Review Detail4.3 8
Upon starting The Scorch Trials by James Dashner, the second installment in The Maze Runner series, I fully admit that I was a little ambivalent about the book. The first one was sort of daring in a limited level, and it candidly wasn't a personal favorite of mine, but The Scorch Trials have managed to alter my opinion about the series. Possibly the entire series, but I may be going a little too far fetched with that thought, considering that I haven't read the third book yet.
The first thing that I noticed right away is that the beginning chapters are already jam-packed with my most sought after starting action, laced with immediate mystery. Dashner's writing has significantly improved from The Maze Runner, with effective diction and sentence structure, and already exhilarating his audience with an expeditious fast-paced narration.
One of the things that made me like The Scorch Trials is that it kind of has a The Walking Dead-esque appeal to it. If the Maze has Grievers, the unforgiving Scorch has Cranks--citizens that are highly affected with the sun virus the government are calling the Flare. They have grotesque and gruesome appearances, with their burnt skins, angry scabs and wounds, missing noses, and et cetera. The Cranks, at least the ones who are beyond gone from the Flare infection, are like the zombies that are constantly hungry for some human flesh.
Another thing that made me like this book more than The Maze Runner is that the plot line is so riveting and very dynamic to the point that every chapter has an unforeseeable happening. The constant mystique that surrounds Thomas and Teresa and their true involvement with WICKED is even more bemusing and yet beguiling. The characters, whether old or new, are so twisted in their own different ways, I legitimately could not figure out anymore who are the ones with the halos and who are the ones with the horns and pointy tails. The element of uncertainty, one of the things that I like the most about books, is continually present from cover to cover and it, as I have mentioned in one of my previous reviews, will truly challenge your moral judgement. Because just like the characters in the book, your loyalty to your friends (or in your case, your favorite character/s) will be tested as well.
However, despite all the great things that I adore about the second book in the series, the lone thing that did not appeal to me is Brenda's character.
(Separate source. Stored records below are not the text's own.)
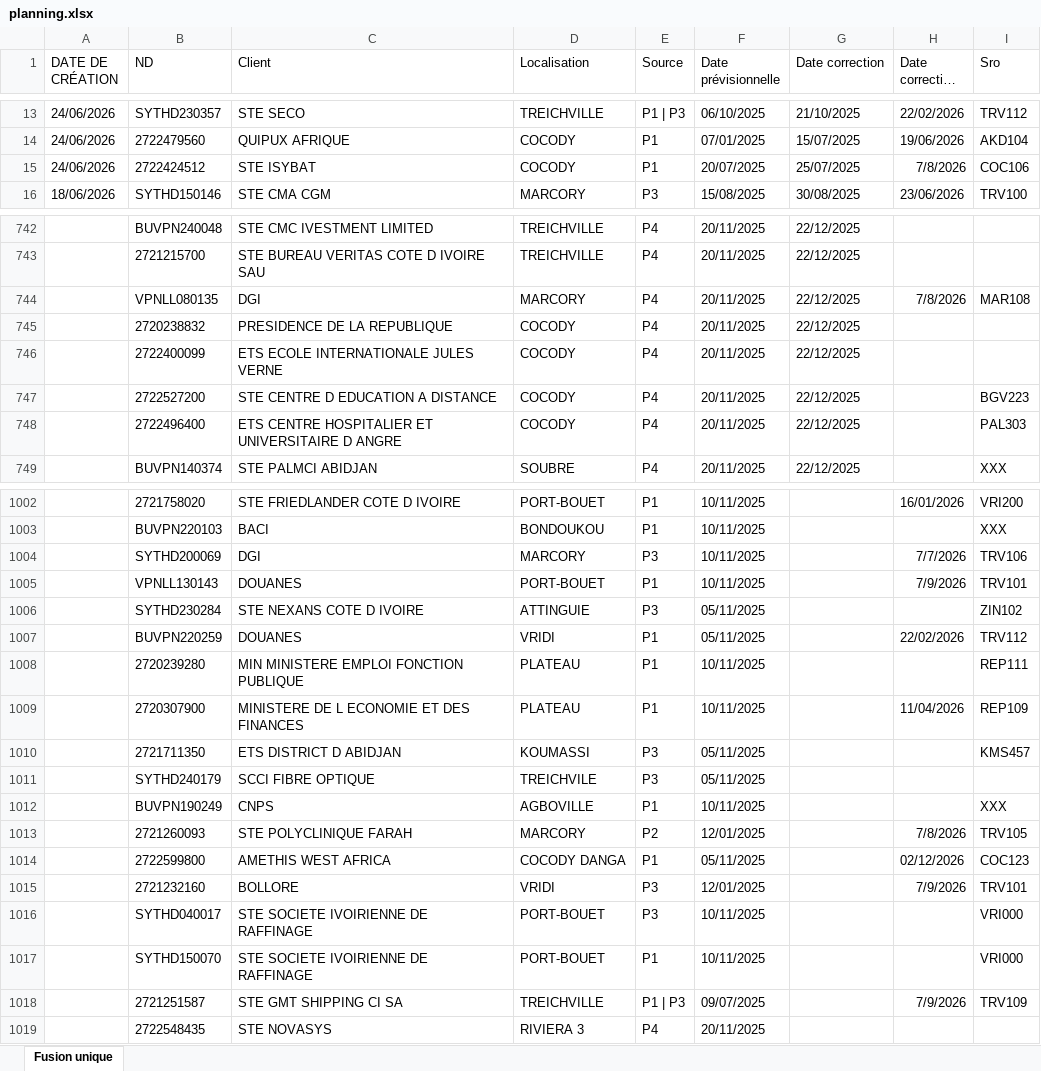
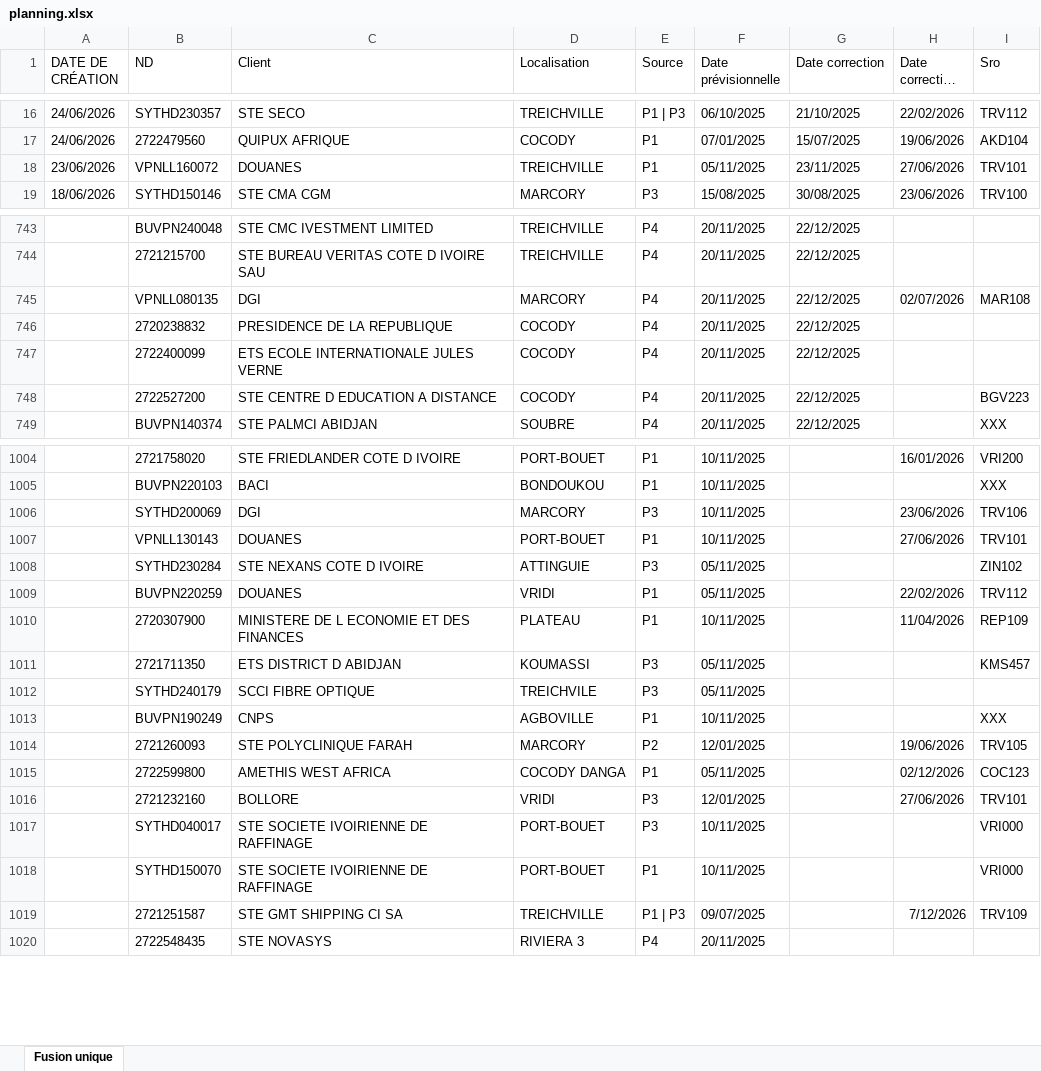
Before and after one commit to deanericthiemele-lab/ddms-site, an Excel workbook: planning.xlsx, sheet Fusion unique, drawn as a sheet; only a part is shown, gaps mark what is left out; long unchanged cells end in …; values as stored, in another font and other column widths than the file's, no borders; removed rows and columns are numbered as before the commit, all else as after; the diff covers the shown part only; the diff names each change by its address in the sheet, - before the commit and + after, or states it on an @@ line.

```diff
--- a/planning.xlsx (sheet Fusion unique)
+++ b/planning.xlsx (sheet Fusion unique)
-row 15: 24/06/2026 | 2722424512 | STE ISYBAT | COCODY | P1 | 20/07/2025 | 25/07/2025 | 7/8/2026 | COC106
+row 18: 23/06/2026 | VPNLL160072 | DOUANES | TREICHVILLE | P1 | 05/11/2025 | 23/11/2025 | 27/06/2026 | TRV101
-H745 (Date correction SRO): 7/8/2026
+H745 (Date correction SRO): 02/07/2026
-row 748:  | 2722496400 | ETS CENTRE HOSPITALIER ET UNIVERSITAIRE D ANGRE | COCODY | P4 | 20/11/2025 | 22/12/2025 |  | PAL303
-H1006 (Date correction SRO): 7/7/2026
+H1006 (Date correction SRO): 23/06/2026
-H1007 (Date correction SRO): 7/9/2026
+H1007 (Date correction SRO): 27/06/2026
-row 1008:  | 2720239280 | MIN MINISTERE EMPLOI FONCTION PUBLIQUE | PLATEAU | P1 | 10/11/2025 |  |  | REP111
-H1014 (Date correction SRO): 7/8/2026
+H1014 (Date correction SRO): 19/06/2026
-H1016 (Date correction SRO): 7/9/2026
+H1016 (Date correction SRO): 27/06/2026
-H1019 (Date correction SRO): 7/9/2026
+H1019 (Date correction SRO): 7/12/2026
```
Also changed, not shown: 7 added rows, 5 removed rows and 119 edited cells elsewhere in this sheet.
Frankly speaking, I felt uncertain whether she's someone incorruptible or not, and my mind's been debating about that circa the chapter she was first introduced as Jorge's right hand. She's a little "shady" for me, so to say. I feel like I don't have a clear knowledge of who she is as an individual. She has no background for me, just someone who has a "too forward" kind of personality. I had a hard time connecting to her.
As far as recommending the book, The Scorch Trials is a good novel to pick up if you are looking for an intense and suspenseful action-packed read. Nevertheless, wryly speaking, it is definitely not the perfect book to pick up during the summer because . . . Well, it's summertime, temperatures are reaching the hundreds; I'm pretty sure you don't want to read a book that is set in a terribly burnt up placed called the Scorch. Trust me, I learned the hard way. You'll be "scorching"(wink, wink) along with the book.